*** Opening of RECORDS FOR THIS TASK ***

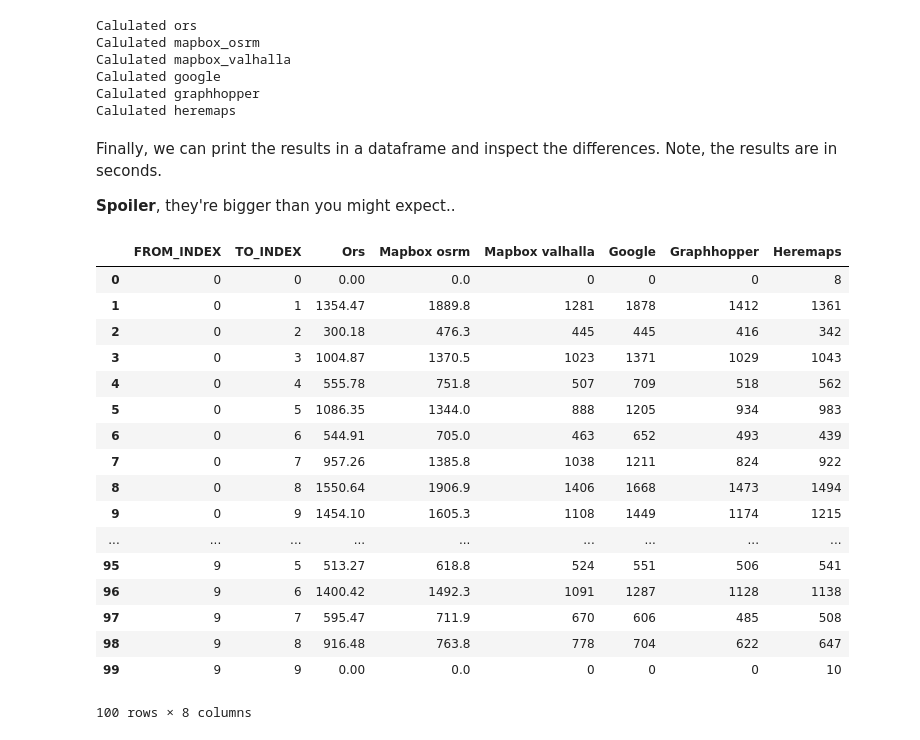
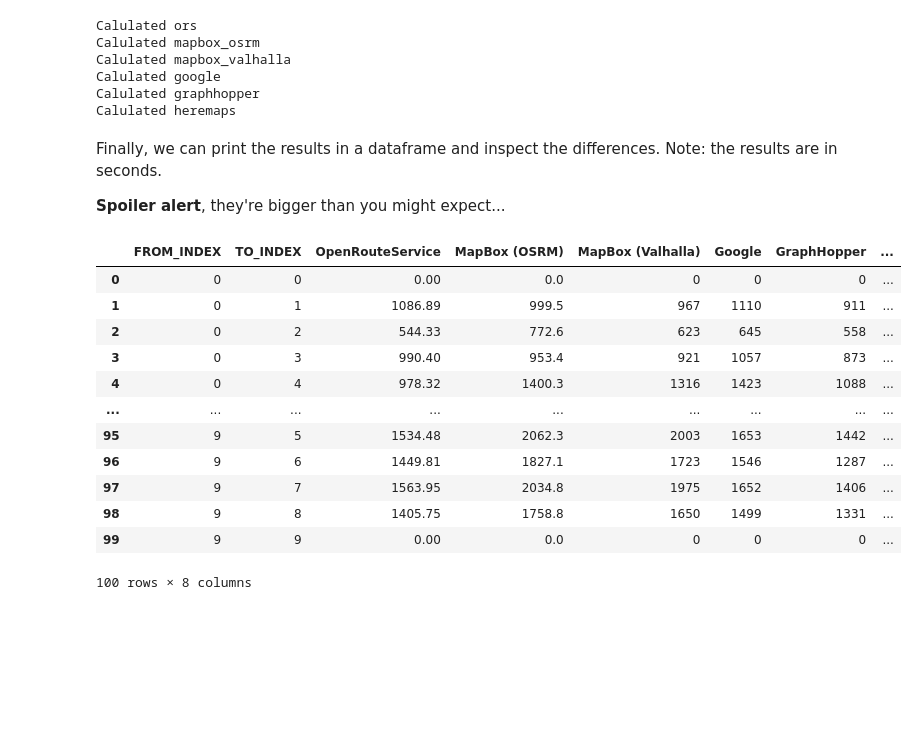
Before and after one commit to gis-ops/routingpy, a Jupyter notebook: examples/compare_providers.ipynb, the cells around one changed output. Cells and saved outputs as stored; diff of their text form; code cells hidden in the pictures; blank space fills up the shorter version.

```diff
--- a/examples/compare_providers.ipynb
+++ b/examples/compare_providers.ipynb
@@ -127,0 +122,10 @@ m
+# %%
+fig, ax = plt.subplots(1,1, figsize=(10,10))
+img, ext = cx.bounds2img(*bbox, ll=True, source=BASEMAP_SOURCE)
+_ = ax.imshow(img, extent=ext)
+
+for pair in input_pairs:
+    input_df = gpd.GeoDataFrame(geometry=[Point(x,y) for x,y in pair], crs="EPSG:4326").to_crs("EPSG:3857")
+    input_df.plot(ax=ax, **POINT_PLOT_KWDS)
+
+_ = ax.axis("off")
@@ -283,0 +285,10 @@ m
+# %%
+input_matrix = random_coordinates(n=10, min_dist=0.05, max_dist=0.1)
+
+fig, ax = plt.subplots(1,1, figsize=(10,10))
+img, ext = cx.bounds2img(*bbox, ll=True, source=BASEMAP_SOURCE)
+_ = ax.imshow(img, extent=ext)
+matrix_df = gpd.GeoDataFrame(geometry=[Point(x,y) for x,y in input_matrix], crs="EPSG:4326").to_crs("EPSG:3857")
+matrix_df.plot(ax=ax, **POINT_PLOT_KWDS)
+
+_ = ax.axis("off")
@@ -284,20 +297,13 @@ m
 # %%
-durations, headers = list(), list()
+durations = []
 
-# First come up with the FROM & TO IDs. Yeah, it's fairly ugly..
+# First come up with the FROM & TO IDs
 number_locations = len(input_matrix)
 from_indices = list(chain.from_iterable([[x] * number_locations for x in range(number_locations)]))
 to_indices = list(chain.from_iterable([[int(x) for x in range(number_locations)] for _ in range(number_locations)])
                  )
 for idx, router in enumerate(routers):
-    headers.append(router.replace('_', ' ').capitalize())
-
-    # HERE works with different credential system than the rest
-    if router == 'heremaps':
-        api = get_router_by_name(router)(app_id=routers[router]['app_id'],
-                                         app_code=routers[router]['app_code'])
-    else:
-        api = get_router_by_name(router)(api_key=routers[router]['api_key'])
+    api = get_router_by_name(router)(api_key=routers[router]['api_key'])
 
     all_indices = list(range(len(input_matrix)))
     matrix = api.matrix(
@@ -321,35 +327,29 @@ Calulated google
 Calulated graphhopper
 Calulated heremaps
 # %% [markdown]
-Finally, we can print the results in a dataframe and inspect the differences. Note, the results are in seconds.
+Finally, we can print the results in a dataframe and inspect the differences. Note: the results are in seconds.
 
-**Spoiler**, they're bigger than you might expect..
+**Spoiler alert**, they're bigger than you might expect...
 # %%
-# headers = headers[2:]
-df = pd.DataFrame(
+matrix_df = pd.DataFrame(
     transposed,
-    columns=headers
+    columns=[routers[router]["display_name"] for router in routers]
 )
-df.insert(0, 'TO_INDEX', to_indices)
-df.insert(0, 'FROM_INDEX', from_indices)
+matrix_df.insert(0, 'TO_INDEX', to_indices)
+matrix_df.insert(0, 'FROM_INDEX', from_indices)
 
-df
+matrix_df
 # %% [output]
-|  | FROM_INDEX | TO_INDEX | Ors | Mapbox osrm | Mapbox valhalla | Google | Graphhopper | Heremaps |
-| 0 | 0 | 0 | 0.00 | 0.0 | 0 | 0 | 0 | 8 |
-| 1 | 0 | 1 | 1354.47 | 1889.8 | 1281 | 1878 | 1412 | 1361 |
-| 2 | 0 | 2 | 300.18 | 476.3 | 445 | 445 | 416 | 342 |
-| 3 | 0 | 3 | 1004.87 | 1370.5 | 1023 | 1371 | 1029 | 1043 |
-| 4 | 0 | 4 | 555.78 | 751.8 | 507 | 709 | 518 | 562 |
-| 5 | 0 | 5 | 1086.35 | 1344.0 | 888 | 1205 | 934 | 983 |
-| 6 | 0 | 6 | 544.91 | 705.0 | 463 | 652 | 493 | 439 |
-| 7 | 0 | 7 | 957.26 | 1385.8 | 1038 | 1211 | 824 | 922 |
-| 8 | 0 | 8 | 1550.64 | 1906.9 | 1406 | 1668 | 1473 | 1494 |
-| 9 | 0 | 9 | 1454.10 | 1605.3 | 1108 | 1449 | 1174 | 1215 |
+|  | FROM_INDEX | TO_INDEX | OpenRouteService | MapBox (OSRM) | MapBox (Valhalla) | Google | GraphHopper | ... |
+| 0 | 0 | 0 | 0.00 | 0.0 | 0 | 0 | 0 | ... |
+| 1 | 0 | 1 | 1086.89 | 999.5 | 967 | 1110 | 911 | ... |
+| 2 | 0 | 2 | 544.33 | 772.6 | 623 | 645 | 558 | ... |
+| 3 | 0 | 3 | 990.40 | 953.4 | 921 | 1057 | 873 | ... |
+| 4 | 0 | 4 | 978.32 | 1400.3 | 1316 | 1423 | 1088 | ... |
 | ... | ... | ... | ... | ... | ... | ... | ... | ... |
-| 95 | 9 | 5 | 513.27 | 618.8 | 524 | 551 | 506 | 541 |
-| 96 | 9 | 6 | 1400.42 | 1492.3 | 1091 | 1287 | 1128 | 1138 |
-| 97 | 9 | 7 | 595.47 | 711.9 | 670 | 606 | 485 | 508 |
-| 98 | 9 | 8 | 916.48 | 763.8 | 778 | 704 | 622 | 647 |
-| 99 | 9 | 9 | 0.00 | 0.0 | 0 | 0 | 0 | 10 |
+| 95 | 9 | 5 | 1534.48 | 2062.3 | 2003 | 1653 | 1442 | ... |
+| 96 | 9 | 6 | 1449.81 | 1827.1 | 1723 | 1546 | 1287 | ... |
+| 97 | 9 | 7 | 1563.95 | 2034.8 | 1975 | 1652 | 1406 | ... |
+| 98 | 9 | 8 | 1405.75 | 1758.8 | 1650 | 1499 | 1331 | ... |
+| 99 | 9 | 9 | 0.00 | 0.0 | 0 | 0 | 0 | ... |
 100 rows × 8 columns
```
Also changed, not shown: parts of 16 cells of this notebook, 5 other files.
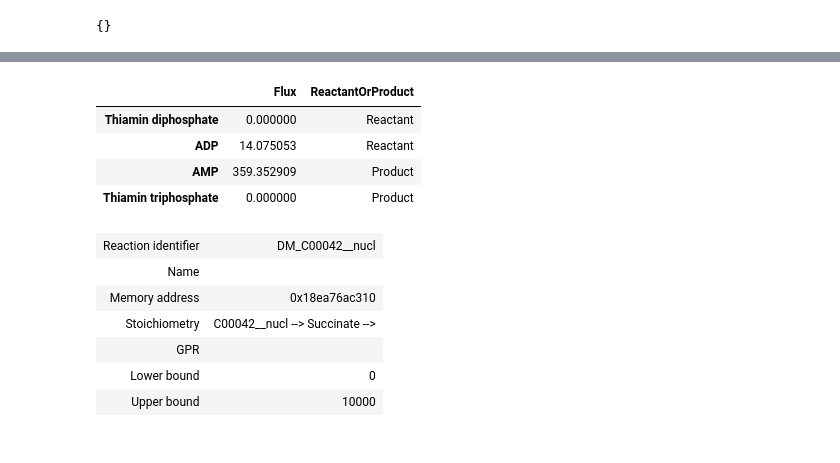
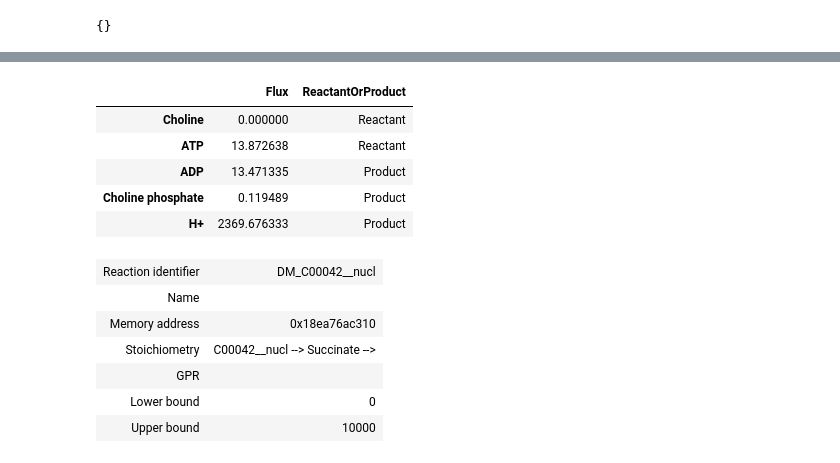
Before and after one commit to ecunha1996/GSMMutils, a Jupyter notebook: examples/Ngaditana.ipynb, the cells around one changed output, grey strips where cells are left out. Drawn from its saved outputs; the diff is of its cells as text; code cells hidden in the pictures.

```diff
--- a/examples/Ngaditana.ipynb
+++ b/examples/Ngaditana.ipynb
@@ -62,0 +63,4 @@ Model loaded
+# %%
+from GSMMutils.utils.utils import get_biomass_mass
+
+model = MyModel(r"C:\Users\Bisbii\Downloads\model.xml", 'e_Biomass__cytop')
@@ -85,11 +174,12 @@ R05802__nucl ATP + 1-Phosphatidyl-1D-myo-inositol 3-phosphate => ADP + H+ + 1-Ph
 # %%
-model.test_reaction("R11319__nucl")
+model.test_reaction("R01021__cytop")
 # %% [output]
 |  | Flux | ReactantOrProduct |
-| Thiamin diphosphate | 0.000000 | Reactant |
-| ADP | 14.075053 | Reactant |
-| AMP | 359.352909 | Product |
-| Thiamin triphosphate | 0.000000 | Product |
+| Choline | 0.000000 | Reactant |
+| ATP | 13.872638 | Reactant |
+| ADP | 13.471335 | Product |
+| Choline phosphate | 0.119489 | Product |
+| H+ | 2369.676333 | Product |
 # %%
 model.create_demand("C00042__nucl")
 # %% [output]
```
Also changed, not shown: parts of 9 cells of this notebook, 2 other files.
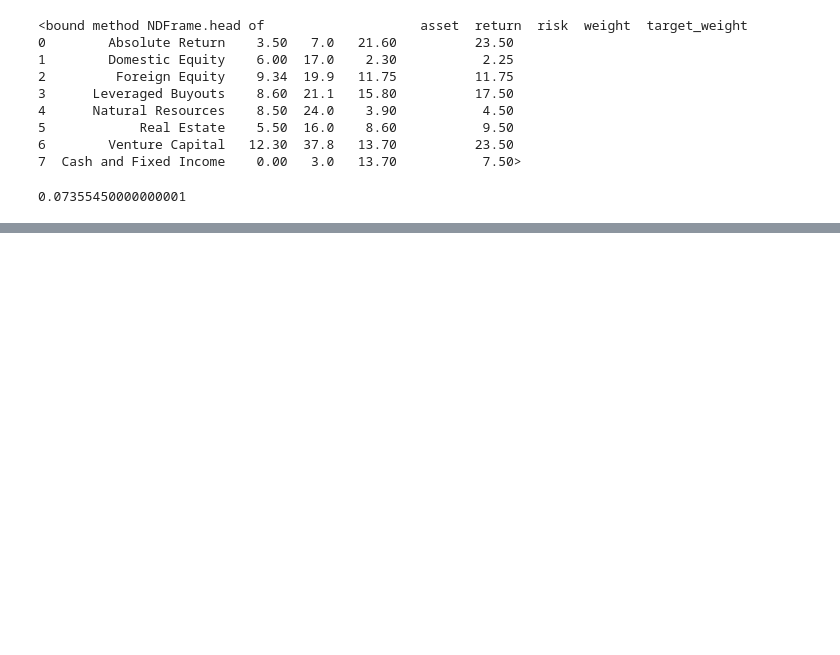
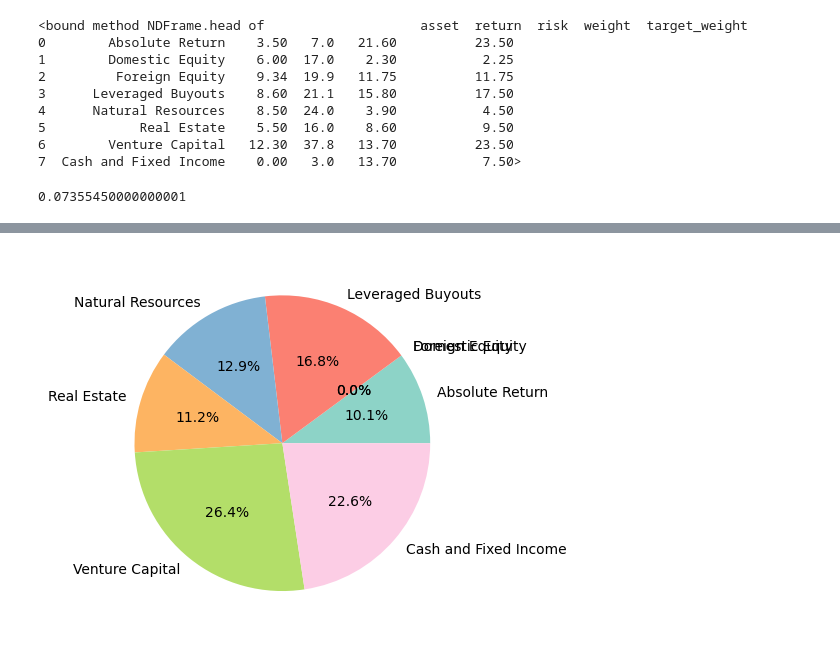
Before and after one commit to antonsharapov1/inv, a Jupyter notebook: Untitled-1.ipynb, the cells around one changed output, grey strips where cells are left out. Cells and saved outputs as stored; diff of their text form; code cells hidden in the pictures; blank space fills up the shorter version.

```diff
--- a/Untitled-1.ipynb
+++ b/Untitled-1.ipynb
@@ -133,0 +135,38 @@ plt.show()
+# %%
+# Question 6
+
+#
+
+import seaborn as sns
+
+full_corr_matrix = [
+    [1 , 0.6, 0.6, 0.6, 0.1, 0.6, 0.2, 0.1],
+    [0.6, 1, 0.85, 0.8, 0.2, 0.6, 0.4, 0.1],
+    [0.6, 0.85, 1, 0.65, 0.25, 0.65, 0.4, 0.1],
+    [0.6, 0.8, 0.65, 1, 0.1, 0.6, 0.2, 0.1 ],
+    [0.25, 0.2, 0.8, 0.6, 1, 0.1, 0.1, 0.1],
+    [0.6, 0.6, 0.65, 0.2, 0.6, 1, 0.2, 0.1],
+    [0.2, 0.4, 0.4, 0.1, 0.1, 0.1, 1, 0],
+    [0.1, 0.1, 0.1, 0.1, 0.1, 0.1, 0, 1]
+]
+asset_names = ['Absolute Return',
+               'Domestic Equity',
+               'Foreign Equity',
+               'Leveraged Buyouts',
+               'Natural Resources',
+               'Real Estate',
+               'Venture Capital',
+               'Cash and Fixed Income']
+s_matrix = [1, 1, 1, 1, 1, 1, 1, 1]
+
+corr_values = np.linalg.solve(full_corr_matrix, s_matrix)
+corr_distr_to_zero = [0 if x < 0 else x for x in corr_values ]
+corr_distr = [i / sum(corr_distr_to_zero) for i in corr_distr_to_zero]
+plt.pie(
+    corr_distr,
+    labels=asset_names,
+    autopct='%1.1f%%',
+    colors = sns.color_palette('Set3'))
+plt.show()
+# %% [output]
+[figure, added]
```
Also changed, not shown: parts of 4 cells of this notebook.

*** Close of RECORDS FOR THIS TASK ***

- [PROMPT] Look through the records above for the word "output". Report how many lines contain it, as a bare number.

- [EXERCISE SOLUTION] 7